[Content revision data]
[Start of Attachment]

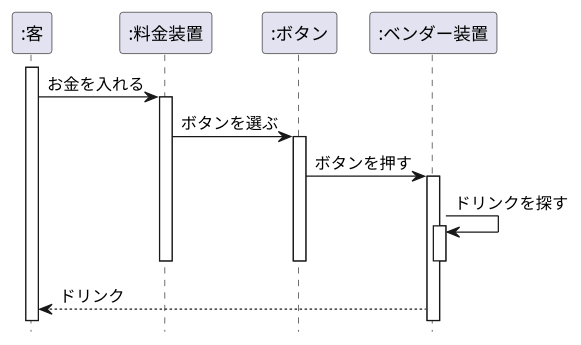
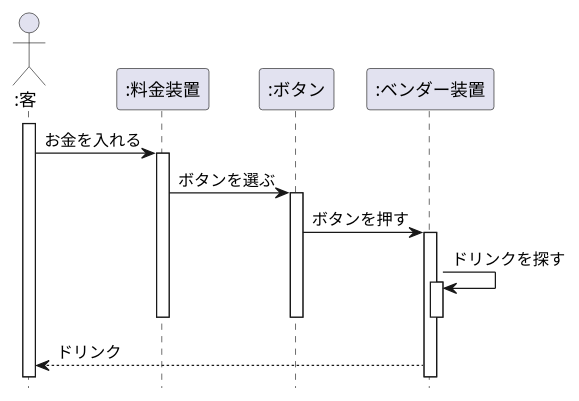
One commit to krij9319/uml-introduction changed the diagram in 演習6-4-3_シーケンス図_自動販売機.pu. Above: the diagram before and after it, drawn with PlantUML.

Commit message:
演習6-4-3_シーケンス図の修正

```diff
--- a/演習6-4-3_シーケンス図_自動販売機.pu
+++ b/演習6-4-3_シーケンス図_自動販売機.pu
@@ -1,27 +1,27 @@
 @startuml シーケンス図
     hide footbox
-    participant ":客" as customer
+    Actor ":客" as customer
     participant ":料金装置" as money
     participant ":ボタン" as button
     participant ":ベンダー装置" as bender
 
     activate customer
     customer -> money : お金を入れる
 
         activate money
         money -> button : ボタンを選ぶ
 
             activate button
             button -> bender : ボタンを押す
 
                 activate bender
                 bender -> bender : ドリンクを探す
                 activate bender
                 deactivate bender
 
             deactivate button
 
         deactivate money
 
     customer <-- bender : ドリンク    
 @enduml
```
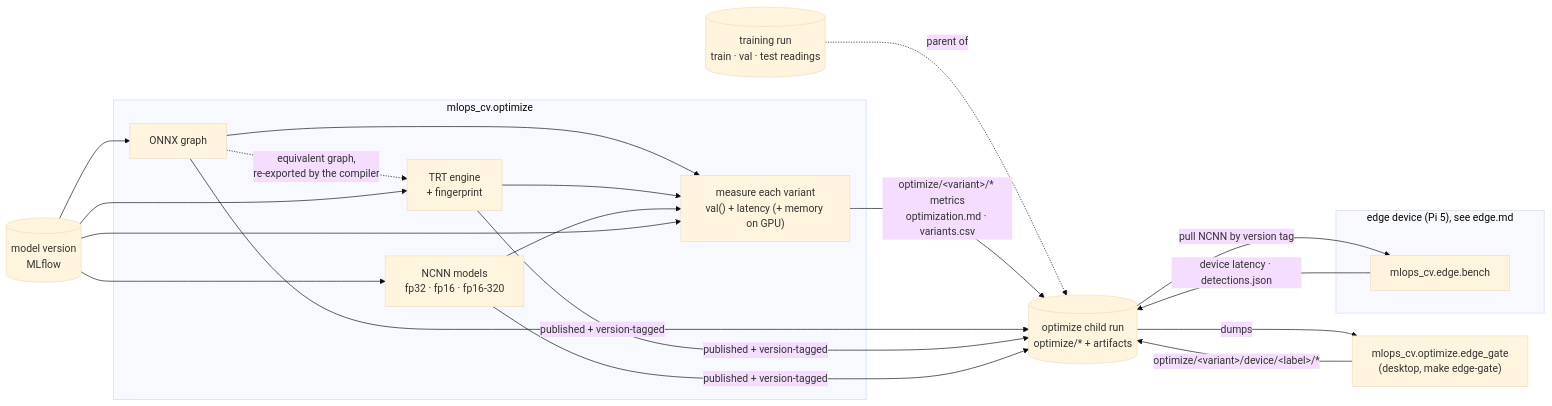
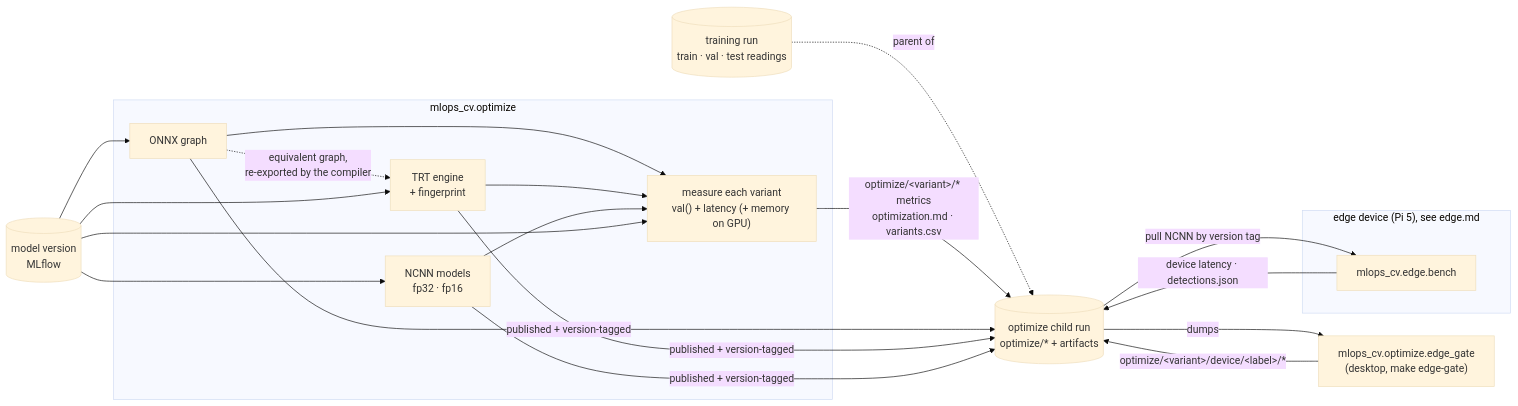
One commit to vtarasv/mlops-cv changed the diagram in docs/optimization.md. Above: the diagram before and after it, drawn with Mermaid (base theme). The commit also changed other lines of this file and 51 other files, not shown here.

````diff
--- a/docs/optimization.md
+++ b/docs/optimization.md
@@ -19,37 +19,37 @@
 ```mermaid
 flowchart LR
   model[("model version<br/>MLflow")]
 
   subgraph harness["mlops_cv.optimize"]
     portable["ONNX graph"]
     engines["TRT engine<br/>+ fingerprint"]
-    ncnn["NCNN models<br/>fp32 · fp16 · fp16-320"]
+    ncnn["NCNN models<br/>fp32 · fp16"]
     measure["measure each variant<br/>val() + latency (+ memory on GPU)"]
     portable -.->|"equivalent graph,<br/>re-exported by the compiler"| engines
     portable --> measure
     engines --> measure
     ncnn --> measure
   end
 
   subgraph device["edge device (Pi 5), see edge.md"]
     bench["mlops_cv.edge.bench"]
   end
   edgegate["mlops_cv.optimize.edge_gate<br/>(desktop, make edge-gate)"]
 
   train[("training run<br/>train · val · test readings")]
   record[("optimize child run<br/>optimize/* + artifacts")]
 
   model --> portable
   model --> engines
   model --> ncnn
   model --> measure
   train -.->|"parent of"| record
   measure -->|"optimize/&lt;variant&gt;/* metrics<br/>optimization.md · variants.csv"| record
   portable -->|"published + version-tagged"| record
   engines -->|"published + version-tagged"| record
   ncnn -->|"published + version-tagged"| record
   record -->|"pull NCNN by version tag"| bench
   bench -->|"device latency · detections.json"| record
   record -->|"dumps"| edgegate
   edgegate -->|"optimize/&lt;variant&gt;/device/&lt;label&gt;/*"| record
 ```
````
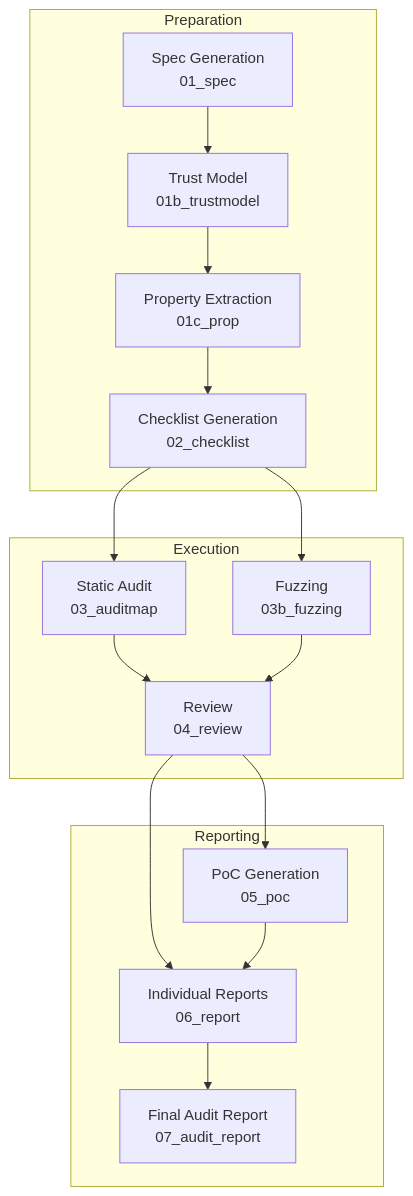
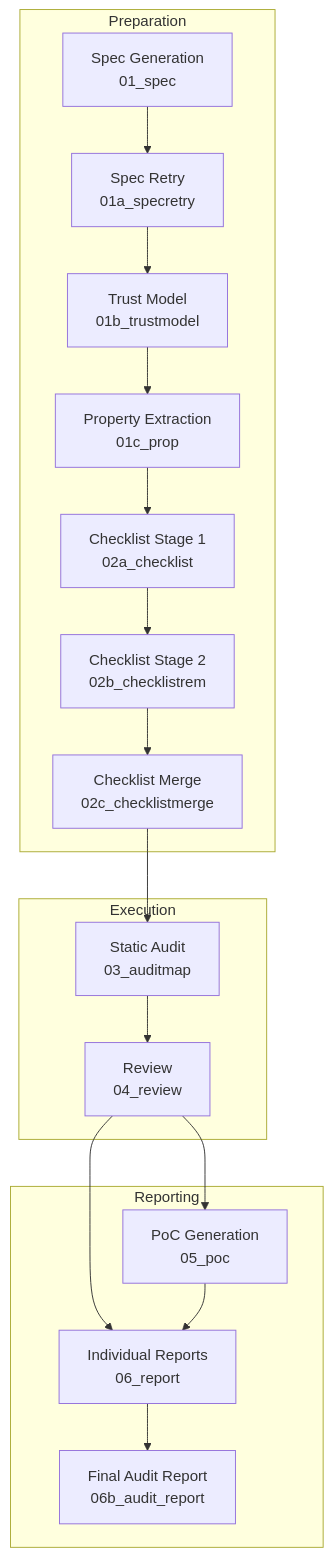
Before and after one commit to Meta-Develop/speca_for_codex: the diagram in README.md, drawn with Mermaid. The commit also changed other lines of this file, not shown here.

````diff
--- a/README.md
+++ b/README.md
@@ -180,22 +181,23 @@
 ```mermaid
 flowchart TB
     subgraph Preparation
-    A[Spec Generation<br/>01_spec] --> B[Trust Model<br/>01b_trustmodel]
+    A[Spec Generation<br/>01_spec] --> A2[Spec Retry<br/>01a_specretry]
+    A2 --> B[Trust Model<br/>01b_trustmodel]
     B --> C[Property Extraction<br/>01c_prop]
-    C --> D[Checklist Generation<br/>02_checklist]
+    C --> D1[Checklist Stage 1<br/>02a_checklist]
+    D1 --> D2[Checklist Stage 2<br/>02b_checklistrem]
+    D2 --> D3[Checklist Merge<br/>02c_checklistmerge]
     end
 
     subgraph Execution
-    D --> E[Static Audit<br/>03_auditmap]
-    D --> F[Fuzzing<br/>03b_fuzzing]
+    D3 --> E[Static Audit<br/>03_auditmap]
     E --> G[Review<br/>04_review]
-    F --> G
     end
 
     subgraph Reporting
     G --> H[PoC Generation<br/>05_poc]
     G --> I[Individual Reports<br/>06_report]
     H --> I
-    I --> J[Final Audit Report<br/>07_audit_report]
+    I --> J[Final Audit Report<br/>06b_audit_report]
     end
 ```
````
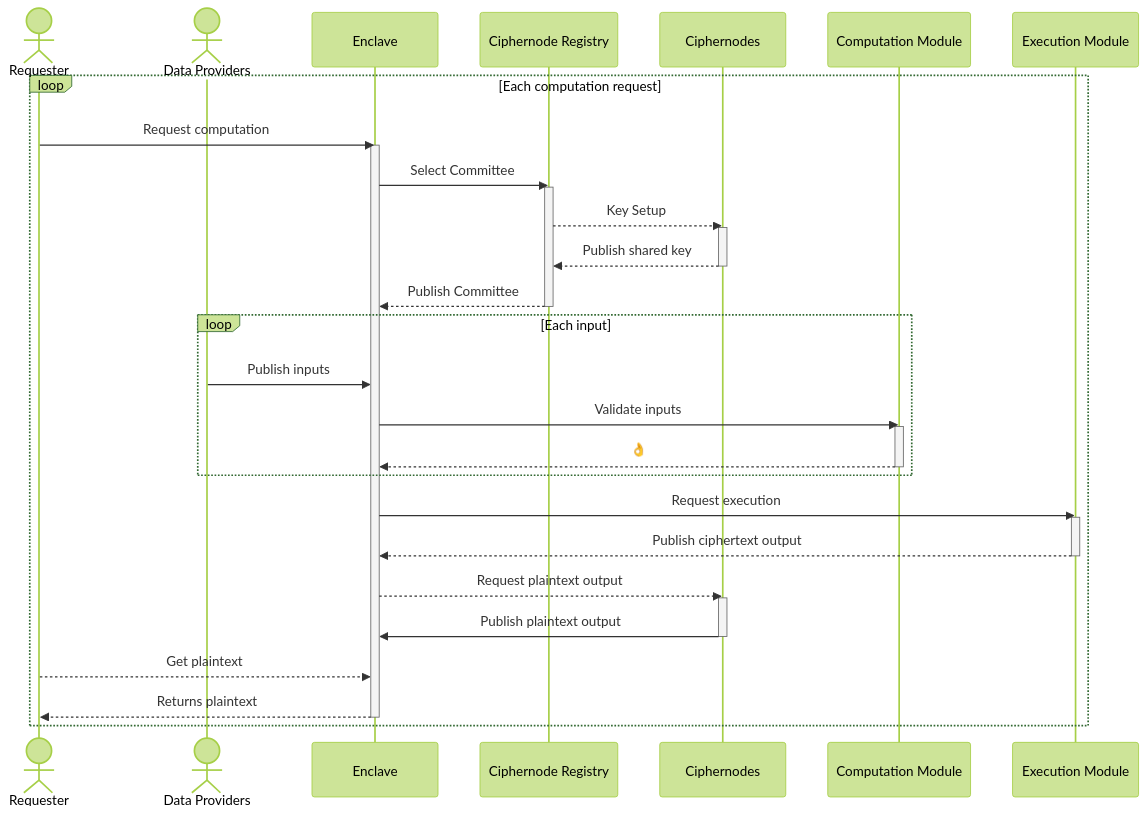
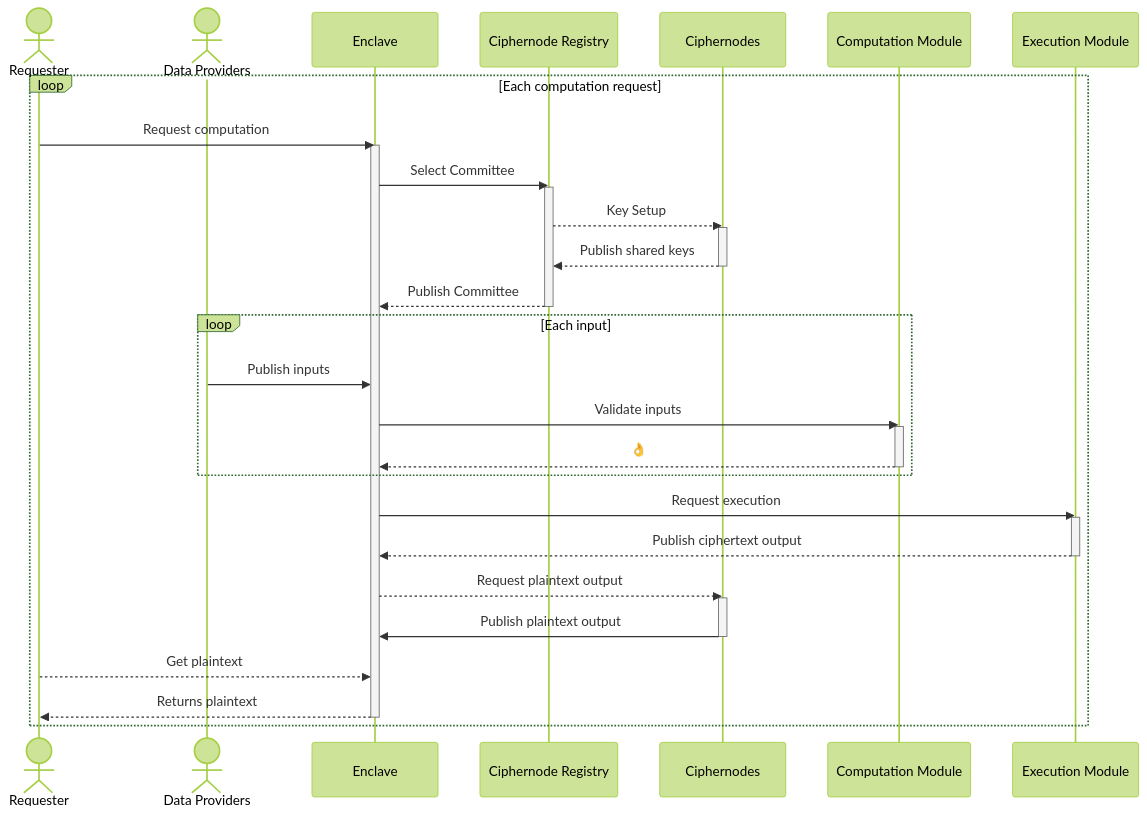
One commit to gnosisguild/enclave changed the diagram in README.md. Above: the diagram before and after it, drawn with Mermaid (forest theme). The commit also changed 1 other file, not shown here.

Commit message:
update sequence diagram in readme

````diff
--- a/README.md
+++ b/README.md
@@ -18,46 +18,46 @@
 ```mermaid
 sequenceDiagram
     actor Requester
     actor Data Providers
     participant Enclave
     participant Ciphernode Registry
     participant Ciphernodes
     participant Computation Module
     participant Execution Module
 
     loop Each computation request
         Requester ->> Enclave: Request computation
         activate Enclave
             Enclave ->> Ciphernode Registry: Select Committee
             activate Ciphernode Registry
                 Ciphernode Registry -->> Ciphernodes: Key Setup
                 activate Ciphernodes
-                    Ciphernodes -->> Ciphernode Registry: Publish shared key
+                    Ciphernodes -->> Ciphernode Registry: Publish shared keys
                 deactivate Ciphernodes
                 Ciphernode Registry -->> Enclave: Publish Committee
             deactivate Ciphernode Registry
 
             loop Each input
                 Data Providers ->> Enclave: Publish inputs
                 Enclave ->> Computation Module: Validate inputs
                 activate Computation Module
                     Computation Module -->> Enclave: 👌
                 deactivate Computation Module
             end
 
             Enclave ->> Execution Module: Request execution
             activate Execution Module
             Execution Module -->> Enclave: Publish ciphertext output
             deactivate Execution Module
 
             Enclave -->> Ciphernodes: Request plaintext output
             activate Ciphernodes
                 Ciphernodes ->> Enclave: Publish plaintext output
             deactivate Ciphernodes
 
             Requester -->> Enclave: Get plaintext
             Enclave -->> Requester: Returns plaintext
         deactivate Enclave
     end
 
 ```
````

[End of Attachment]

Repeat the records above word for word, keeping no pictures in the copy.

One commit to krij9319/uml-introduction changed the diagram in 演習6-4-3_シーケンス図_自動販売機.pu. Above: the diagram before and after it, drawn with PlantUML.

Commit message:
演習6-4-3_シーケンス図の修正

```diff
--- a/演習6-4-3_シーケンス図_自動販売機.pu
+++ b/演習6-4-3_シーケンス図_自動販売機.pu
@@ -1,27 +1,27 @@
 @startuml シーケンス図
     hide footbox
-    participant ":客" as customer
+    Actor ":客" as customer
     participant ":料金装置" as money
     participant ":ボタン" as button
     participant ":ベンダー装置" as bender
 
     activate customer
     customer -> money : お金を入れる
 
         activate money
         money -> button : ボタンを選ぶ
 
             activate button
             button -> bender : ボタンを押す
 
                 activate bender
                 bender -> bender : ドリンクを探す
                 activate bender
                 deactivate bender
 
             deactivate button
 
         deactivate money
 
     customer <-- bender : ドリンク    
 @enduml
```
One commit to vtarasv/mlops-cv changed the diagram in docs/optimization.md. Above: the diagram before and after it, drawn with Mermaid (base theme). The commit also changed other lines of this file and 51 other files, not shown here.

````diff
--- a/docs/optimization.md
+++ b/docs/optimization.md
@@ -19,37 +19,37 @@
 ```mermaid
 flowchart LR
   model[("model version<br/>MLflow")]
 
   subgraph harness["mlops_cv.optimize"]
     portable["ONNX graph"]
     engines["TRT engine<br/>+ fingerprint"]
-    ncnn["NCNN models<br/>fp32 · fp16 · fp16-320"]
+    ncnn["NCNN models<br/>fp32 · fp16"]
     measure["measure each variant<br/>val() + latency (+ memory on GPU)"]
     portable -.->|"equivalent graph,<br/>re-exported by the compiler"| engines
     portable --> measure
     engines --> measure
     ncnn --> measure
   end
 
   subgraph device["edge device (Pi 5), see edge.md"]
     bench["mlops_cv.edge.bench"]
   end
   edgegate["mlops_cv.optimize.edge_gate<br/>(desktop, make edge-gate)"]
 
   train[("training run<br/>train · val · test readings")]
   record[("optimize child run<br/>optimize/* + artifacts")]
 
   model --> portable
   model --> engines
   model --> ncnn
   model --> measure
   train -.->|"parent of"| record
   measure -->|"optimize/&lt;variant&gt;/* metrics<br/>optimization.md · variants.csv"| record
   portable -->|"published + version-tagged"| record
   engines -->|"published + version-tagged"| record
   ncnn -->|"published + version-tagged"| record
   record -->|"pull NCNN by version tag"| bench
   bench -->|"device latency · detections.json"| record
   record -->|"dumps"| edgegate
   edgegate -->|"optimize/&lt;variant&gt;/device/&lt;label&gt;/*"| record
 ```
````
Before and after one commit to Meta-Develop/speca_for_codex: the diagram in README.md, drawn with Mermaid. The commit also changed other lines of this file, not shown here.

````diff
--- a/README.md
+++ b/README.md
@@ -180,22 +181,23 @@
 ```mermaid
 flowchart TB
     subgraph Preparation
-    A[Spec Generation<br/>01_spec] --> B[Trust Model<br/>01b_trustmodel]
+    A[Spec Generation<br/>01_spec] --> A2[Spec Retry<br/>01a_specretry]
+    A2 --> B[Trust Model<br/>01b_trustmodel]
     B --> C[Property Extraction<br/>01c_prop]
-    C --> D[Checklist Generation<br/>02_checklist]
+    C --> D1[Checklist Stage 1<br/>02a_checklist]
+    D1 --> D2[Checklist Stage 2<br/>02b_checklistrem]
+    D2 --> D3[Checklist Merge<br/>02c_checklistmerge]
     end
 
     subgraph Execution
-    D --> E[Static Audit<br/>03_auditmap]
-    D --> F[Fuzzing<br/>03b_fuzzing]
+    D3 --> E[Static Audit<br/>03_auditmap]
     E --> G[Review<br/>04_review]
-    F --> G
     end
 
     subgraph Reporting
     G --> H[PoC Generation<br/>05_poc]
     G --> I[Individual Reports<br/>06_report]
     H --> I
-    I --> J[Final Audit Report<br/>07_audit_report]
+    I --> J[Final Audit Report<br/>06b_audit_report]
     end
 ```
````
One commit to gnosisguild/enclave changed the diagram in README.md. Above: the diagram before and after it, drawn with Mermaid (forest theme). The commit also changed 1 other file, not shown here.

Commit message:
update sequence diagram in readme

````diff
--- a/README.md
+++ b/README.md
@@ -18,46 +18,46 @@
 ```mermaid
 sequenceDiagram
     actor Requester
     actor Data Providers
     participant Enclave
     participant Ciphernode Registry
     participant Ciphernodes
     participant Computation Module
     participant Execution Module
 
     loop Each computation request
         Requester ->> Enclave: Request computation
         activate Enclave
             Enclave ->> Ciphernode Registry: Select Committee
             activate Ciphernode Registry
                 Ciphernode Registry -->> Ciphernodes: Key Setup
                 activate Ciphernodes
-                    Ciphernodes -->> Ciphernode Registry: Publish shared key
+                    Ciphernodes -->> Ciphernode Registry: Publish shared keys
                 deactivate Ciphernodes
                 Ciphernode Registry -->> Enclave: Publish Committee
             deactivate Ciphernode Registry
 
             loop Each input
                 Data Providers ->> Enclave: Publish inputs
                 Enclave ->> Computation Module: Validate inputs
                 activate Computation Module
                     Computation Module -->> Enclave: 👌
                 deactivate Computation Module
             end
 
             Enclave ->> Execution Module: Request execution
             activate Execution Module
             Execution Module -->> Enclave: Publish ciphertext output
             deactivate Execution Module
 
             Enclave -->> Ciphernodes: Request plaintext output
             activate Ciphernodes
                 Ciphernodes ->> Enclave: Publish plaintext output
             deactivate Ciphernodes
 
             Requester -->> Enclave: Get plaintext
             Enclave -->> Requester: Returns plaintext
         deactivate Enclave
     end
 
 ```
````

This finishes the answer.